(Extracted data entries)
━━━━━━━━━━━━━━━━

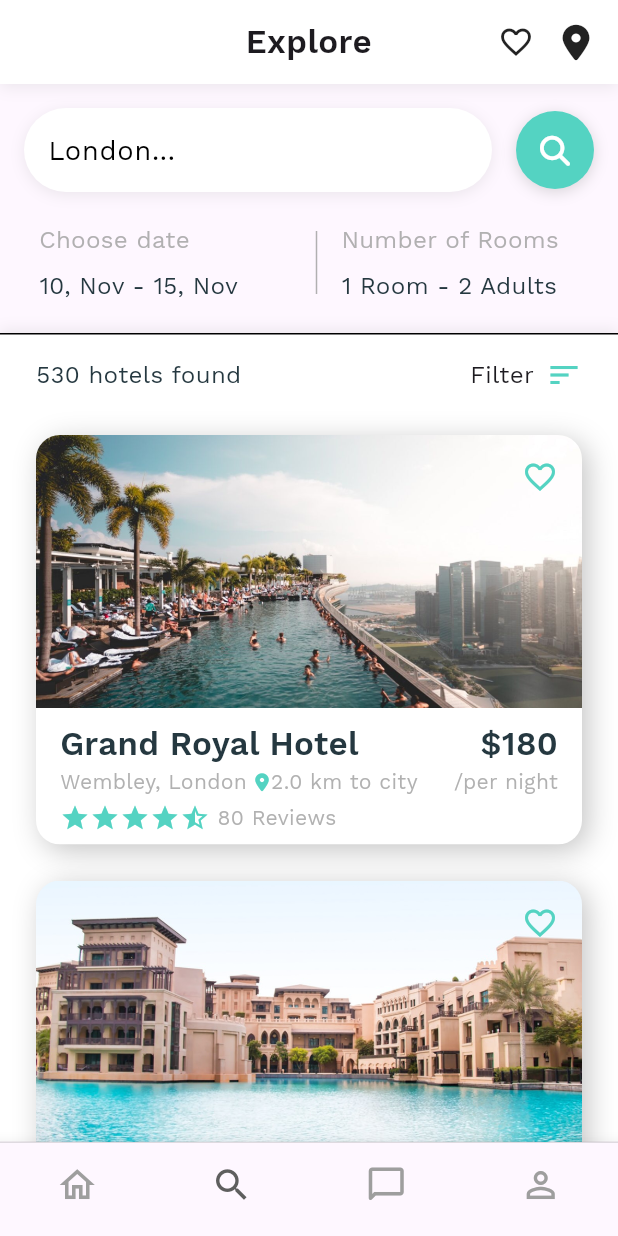
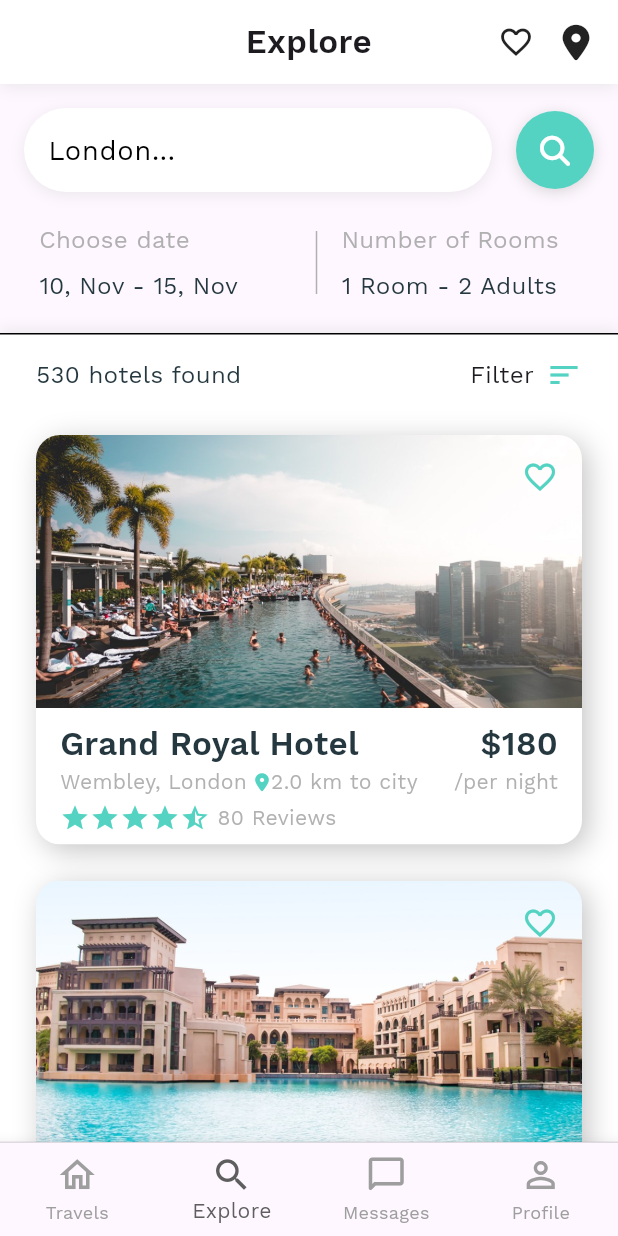
Before and after one commit to jdalgali/TravelCompanionFinder, a Flutter app: the screen it shows after launch, on a phone screen of 412 x 824 dp. Run offline on Flutter 3.47's test engine with Material 3 defaults, Android fonts, the phone set to English and light mode, and no system bars; our stand-ins replace font_awesome_flutter.

Commit message:
adding Label for bottom bar icons

```diff
--- a/lib/bottom_bar.dart
+++ b/lib/bottom_bar.dart
@@ -54,13 +54,13 @@ class _BottomBarState extends State<BottomBar> {
             onTap: onPageTap,
             type: BottomNavigationBarType.fixed,
             elevation: 10,
-            showSelectedLabels: false,
-            showUnselectedLabels: false,
+            showSelectedLabels: true,
+            showUnselectedLabels: true,
             selectedItemColor: AppTheme.selectedItemColor,
             unselectedItemColor: AppTheme.unselectedItemColor,
             items: const [
               BottomNavigationBarItem(
-                  icon: Icon(Icons.home_outlined), label: "Trips"),
+                  icon: Icon(Icons.home_outlined), label: "Travels"),
               BottomNavigationBarItem(
                   icon: Icon(Icons.search), label: "Explore"),
               BottomNavigationBarItem(
```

━━━━━━━━━━━━━━━━

— PROBLEM STATEMENT —
Supply the count of lines in the entries that include "false", and no other text.

— SOLUTION —
2